- [Working data]:
.....

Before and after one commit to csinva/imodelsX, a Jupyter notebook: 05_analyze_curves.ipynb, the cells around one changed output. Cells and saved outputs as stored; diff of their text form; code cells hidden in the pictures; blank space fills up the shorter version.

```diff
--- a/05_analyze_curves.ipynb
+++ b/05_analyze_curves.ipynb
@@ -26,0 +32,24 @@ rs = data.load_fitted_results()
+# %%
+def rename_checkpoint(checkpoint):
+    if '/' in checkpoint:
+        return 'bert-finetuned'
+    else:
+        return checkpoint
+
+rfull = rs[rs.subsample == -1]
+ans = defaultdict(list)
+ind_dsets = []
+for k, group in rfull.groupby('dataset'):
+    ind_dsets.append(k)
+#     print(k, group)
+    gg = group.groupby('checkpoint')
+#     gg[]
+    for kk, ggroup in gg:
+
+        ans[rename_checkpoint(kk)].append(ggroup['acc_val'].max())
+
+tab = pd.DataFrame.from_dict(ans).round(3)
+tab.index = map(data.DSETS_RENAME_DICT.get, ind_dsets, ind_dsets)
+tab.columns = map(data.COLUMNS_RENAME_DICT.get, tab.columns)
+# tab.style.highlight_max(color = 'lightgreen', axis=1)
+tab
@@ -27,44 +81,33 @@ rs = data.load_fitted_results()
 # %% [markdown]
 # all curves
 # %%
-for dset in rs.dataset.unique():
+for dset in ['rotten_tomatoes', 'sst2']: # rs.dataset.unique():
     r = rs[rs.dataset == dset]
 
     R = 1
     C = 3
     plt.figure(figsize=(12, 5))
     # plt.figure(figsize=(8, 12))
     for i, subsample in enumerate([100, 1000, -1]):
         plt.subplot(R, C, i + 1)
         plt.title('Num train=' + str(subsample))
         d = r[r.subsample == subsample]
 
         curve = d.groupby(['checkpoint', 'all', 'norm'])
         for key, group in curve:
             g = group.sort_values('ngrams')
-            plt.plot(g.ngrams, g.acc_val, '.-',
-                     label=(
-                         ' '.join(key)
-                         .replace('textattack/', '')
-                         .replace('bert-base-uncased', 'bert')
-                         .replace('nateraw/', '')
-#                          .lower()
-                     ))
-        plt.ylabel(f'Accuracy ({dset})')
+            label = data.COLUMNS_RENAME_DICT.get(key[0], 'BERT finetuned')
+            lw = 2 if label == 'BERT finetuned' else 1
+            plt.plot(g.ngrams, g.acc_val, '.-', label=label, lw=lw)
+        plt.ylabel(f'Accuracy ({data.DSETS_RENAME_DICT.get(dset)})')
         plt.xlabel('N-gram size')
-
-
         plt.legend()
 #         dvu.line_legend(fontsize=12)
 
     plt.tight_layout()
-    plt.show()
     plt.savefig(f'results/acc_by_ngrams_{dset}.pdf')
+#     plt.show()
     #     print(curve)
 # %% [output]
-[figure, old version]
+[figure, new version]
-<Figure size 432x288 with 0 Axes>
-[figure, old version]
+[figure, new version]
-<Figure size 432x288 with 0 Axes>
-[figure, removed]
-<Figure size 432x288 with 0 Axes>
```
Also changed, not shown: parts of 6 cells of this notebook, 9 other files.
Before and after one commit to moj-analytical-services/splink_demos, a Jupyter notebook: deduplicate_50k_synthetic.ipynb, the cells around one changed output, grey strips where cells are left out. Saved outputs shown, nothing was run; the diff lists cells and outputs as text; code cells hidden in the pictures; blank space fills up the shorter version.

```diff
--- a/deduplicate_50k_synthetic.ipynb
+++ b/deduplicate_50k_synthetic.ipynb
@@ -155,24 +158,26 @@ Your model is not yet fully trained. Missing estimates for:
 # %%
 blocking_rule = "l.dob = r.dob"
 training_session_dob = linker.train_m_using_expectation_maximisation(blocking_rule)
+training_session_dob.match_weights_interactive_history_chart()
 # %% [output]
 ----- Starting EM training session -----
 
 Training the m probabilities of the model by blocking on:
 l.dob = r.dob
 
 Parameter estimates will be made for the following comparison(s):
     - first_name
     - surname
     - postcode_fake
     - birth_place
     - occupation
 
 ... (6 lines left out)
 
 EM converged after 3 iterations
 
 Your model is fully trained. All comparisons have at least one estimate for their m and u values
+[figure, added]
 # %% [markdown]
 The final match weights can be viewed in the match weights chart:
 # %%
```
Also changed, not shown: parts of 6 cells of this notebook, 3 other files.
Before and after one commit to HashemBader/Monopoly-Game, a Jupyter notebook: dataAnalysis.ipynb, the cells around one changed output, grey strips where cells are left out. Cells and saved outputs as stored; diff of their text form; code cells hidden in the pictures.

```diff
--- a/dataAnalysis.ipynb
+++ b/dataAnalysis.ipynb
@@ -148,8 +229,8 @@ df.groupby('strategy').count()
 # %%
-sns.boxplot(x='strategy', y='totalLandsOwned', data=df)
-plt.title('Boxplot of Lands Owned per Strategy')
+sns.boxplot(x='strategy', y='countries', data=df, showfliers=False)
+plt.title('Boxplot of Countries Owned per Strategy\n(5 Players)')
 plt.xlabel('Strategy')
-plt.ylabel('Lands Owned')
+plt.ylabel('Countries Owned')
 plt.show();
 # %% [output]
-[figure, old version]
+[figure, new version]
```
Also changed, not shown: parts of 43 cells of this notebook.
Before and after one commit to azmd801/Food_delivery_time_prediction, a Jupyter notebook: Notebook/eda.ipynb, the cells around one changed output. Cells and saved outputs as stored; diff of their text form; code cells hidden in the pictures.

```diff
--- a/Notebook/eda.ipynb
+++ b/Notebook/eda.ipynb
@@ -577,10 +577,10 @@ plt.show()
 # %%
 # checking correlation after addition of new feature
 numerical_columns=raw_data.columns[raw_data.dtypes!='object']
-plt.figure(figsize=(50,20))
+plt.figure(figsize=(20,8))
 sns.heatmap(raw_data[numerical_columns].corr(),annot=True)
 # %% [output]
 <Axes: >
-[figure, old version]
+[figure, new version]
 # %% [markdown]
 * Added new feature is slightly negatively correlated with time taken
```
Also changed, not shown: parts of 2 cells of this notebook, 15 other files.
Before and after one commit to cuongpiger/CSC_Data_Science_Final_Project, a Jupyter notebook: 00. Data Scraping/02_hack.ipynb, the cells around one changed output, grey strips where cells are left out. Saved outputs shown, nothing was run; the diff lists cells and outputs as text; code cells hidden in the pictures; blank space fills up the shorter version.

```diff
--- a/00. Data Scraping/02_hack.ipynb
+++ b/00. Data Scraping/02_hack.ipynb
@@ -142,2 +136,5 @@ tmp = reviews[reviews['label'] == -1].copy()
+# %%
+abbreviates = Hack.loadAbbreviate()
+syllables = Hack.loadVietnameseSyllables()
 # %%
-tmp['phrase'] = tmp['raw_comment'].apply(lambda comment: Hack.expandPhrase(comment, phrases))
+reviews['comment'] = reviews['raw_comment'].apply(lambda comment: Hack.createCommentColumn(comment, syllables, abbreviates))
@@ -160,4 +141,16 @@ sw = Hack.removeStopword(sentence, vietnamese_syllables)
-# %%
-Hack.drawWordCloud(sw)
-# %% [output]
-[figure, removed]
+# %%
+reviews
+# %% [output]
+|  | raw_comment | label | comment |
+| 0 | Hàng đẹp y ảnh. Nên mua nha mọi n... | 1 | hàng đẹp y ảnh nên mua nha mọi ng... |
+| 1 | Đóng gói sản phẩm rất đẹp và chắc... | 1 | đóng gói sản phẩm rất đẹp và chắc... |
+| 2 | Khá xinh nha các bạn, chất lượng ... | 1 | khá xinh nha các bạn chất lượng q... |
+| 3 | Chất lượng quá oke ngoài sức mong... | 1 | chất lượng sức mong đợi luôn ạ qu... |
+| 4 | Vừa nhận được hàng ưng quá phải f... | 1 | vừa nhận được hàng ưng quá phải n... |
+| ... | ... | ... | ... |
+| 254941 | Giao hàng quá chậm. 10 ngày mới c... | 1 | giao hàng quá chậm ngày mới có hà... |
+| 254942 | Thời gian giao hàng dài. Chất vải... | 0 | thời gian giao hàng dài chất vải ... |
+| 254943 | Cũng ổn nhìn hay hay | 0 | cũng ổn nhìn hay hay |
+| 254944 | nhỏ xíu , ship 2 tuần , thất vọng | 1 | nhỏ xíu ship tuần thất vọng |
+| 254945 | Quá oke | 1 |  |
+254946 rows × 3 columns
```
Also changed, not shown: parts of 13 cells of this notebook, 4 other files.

.....

- [Task directions]: Please copy every line of the records above in which "their" appears.

- [Written solution]:
Before and after one commit to csinva/imodelsX, a Jupyter notebook: 05_analyze_curves.ipynb, the cells around one changed output. Cells and saved outputs as stored; diff of their text form; code cells hidden in the pictures; blank space fills up the shorter version.
 Your model is fully trained. All comparisons have at least one estimate for their m and u values
Before and after one commit to HashemBader/Monopoly-Game, a Jupyter notebook: dataAnalysis.ipynb, the cells around one changed output, grey strips where cells are left out. Cells and saved outputs as stored; diff of their text form; code cells hidden in the pictures.
Before and after one commit to azmd801/Food_delivery_time_prediction, a Jupyter notebook: Notebook/eda.ipynb, the cells around one changed output. Cells and saved outputs as stored; diff of their text form; code cells hidden in the pictures.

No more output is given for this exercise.